*** Opening GIVEN DATA ***
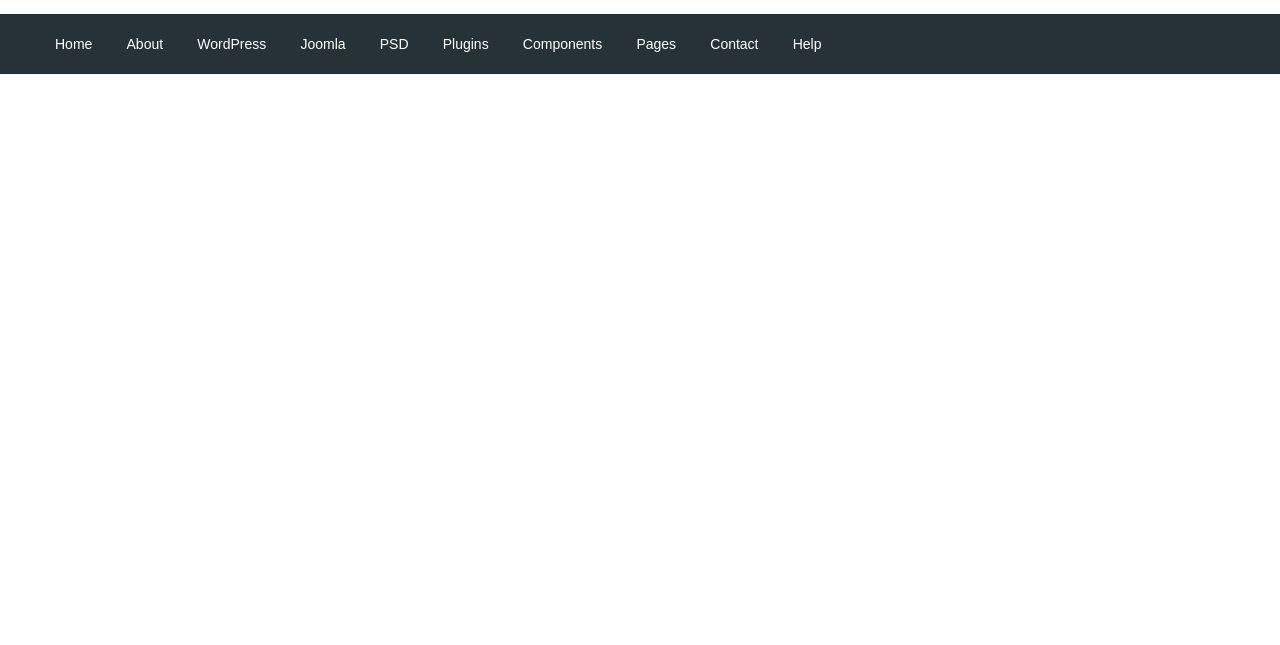
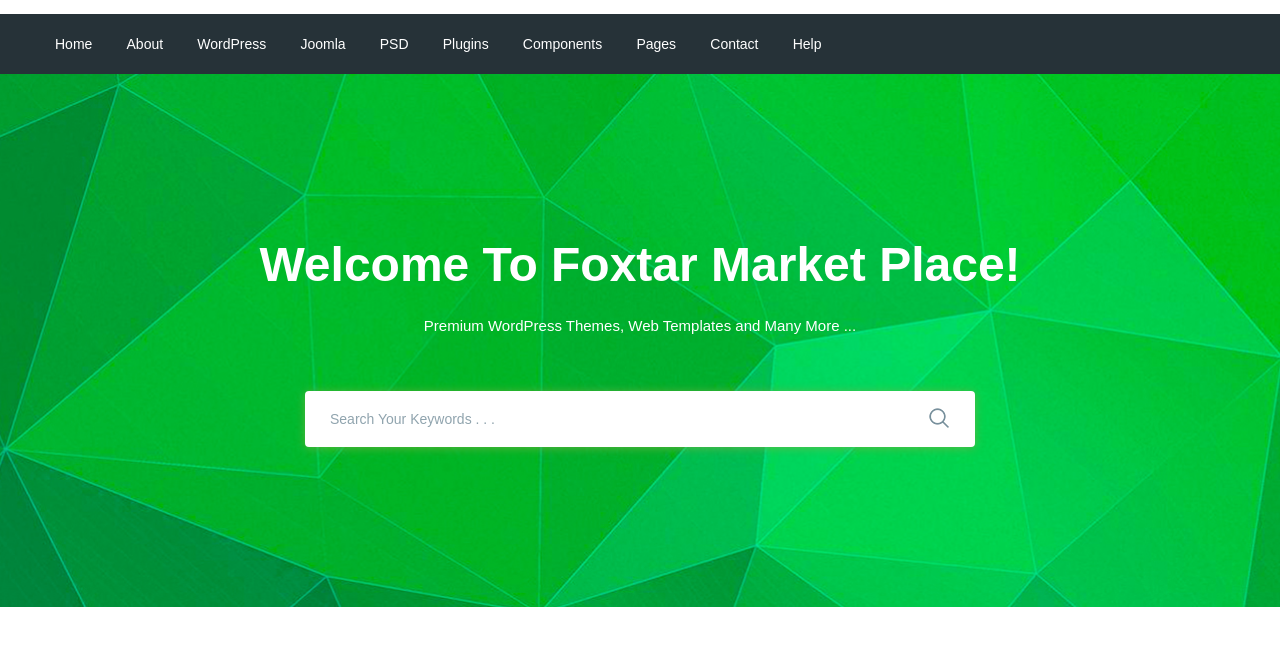
Before and after one commit to Shapranow/moderno, a website: page app/index.html in a window 1280 px wide. Shown: the part 77-722 px from the top of the page. Drawn offline with nearby package versions, Linux system fonts and the light colour scheme; files that its build step writes are made by us from their sources.

Commit message:
sdded seartch section

```diff
--- a/app/index.html
+++ b/app/index.html
@@ -10,7 +10,6 @@
 </head>
 <body>
     <header class="header">
-
 
         <div class="header__top">
              <div class="container">
@@ -53,10 +52,52 @@
             </div>
         </div> <!-- "header__menu" -->
 
+    </header> <!-- "header" -->
+
+    <section class="search" style="background-image: url(images/search-bg.jpg);">
+        <div class="container">
+            <div class="search__inner">
+
+
+                <div class="search__inner-title">
+                    Welcome To Foxtar Market Place!
+                </div>
+
+                <div class="search__inner-text">
+                    Premium WordPress Themes, Web Templates and Many More ...
+                </div>
+
+                <div class="search__inner-form">
+                    <form>
+                        <input type="text" placeholder="Search Your Keywords . . ." required>
+                        <button type="submit"><img src="images/icons/search.png" alt=""></button>
+                    </form>
+                </div>
+
+
+            </div> <!-- "search__inner" -->
+        </div>
+    </section> <!-- "search" -->
 
 
 
-    </header>
+
+
+
+
+
+
+
+
+
+
+
+
+
+
+
+
+
 
     <script src="https://ajax.googleapis.com/ajax/libs/jquery/3.4.1/jquery.min.js"></script>
     <script src="js/libs.min.js"></script>
--- a/app/scss/style.scss
+++ b/app/scss/style.scss
@@ -51,3 +51,56 @@
         font-size: 14px;
     }
 }
+
+.search{
+    background-repeat: no-repeat;
+    background-size: cover;
+    background-position: center;
+    min-height: 533px;
+}
+.search__inner{
+    padding: 155px 0 100px;
+    color: #fff;
+    text-align: center;
+    &-title{
+        margin-bottom: 10px;
+        font-weight: 700;
+        font-size: 48px;
+        line-height: 72px;
+    }
+    &-text{
+        margin-bottom: 50px;
+        font-weight: 500;
+        font-style: 20px;
+        line-height: 30px;
+    }
+
+    &-form{
+        max-width: 670px;
+        margin: 0 auto;
+        position: relative;
+        input{
+            display: block;
+            width: 100%;
+            box-shadow: 0px 1px 10px 0px rgba(124, 178, 64, 0.75);
+            border-radius: 4px;
+            height: 56px;
+            border: none;
+            font-size: 14px;
+            font-weight: 500;
+            padding-left: 25px;
+            padding-right: 60px;
+            &::placeholder{
+                color: #90a4ae;
+                font-weight: 500;
+            }
+        }
+        button{
+            position: absolute;
+            border: none;
+            background-color: transparent;
+            right: 20px;
+            top: 16px;
+        }
+    }
+}
```
Also changed, not shown: app/images/icons/search.png (added), app/images/icons/search.svg (added), app/images/search-bg.jpg (added).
*** Closing GIVEN DATA ***
The word "script" appears in some lines above. Return every one of those lines.

     <script src="https://ajax.googleapis.com/ajax/libs/jquery/3.4.1/jquery.min.js"></script>
     <script src="js/libs.min.js"></script>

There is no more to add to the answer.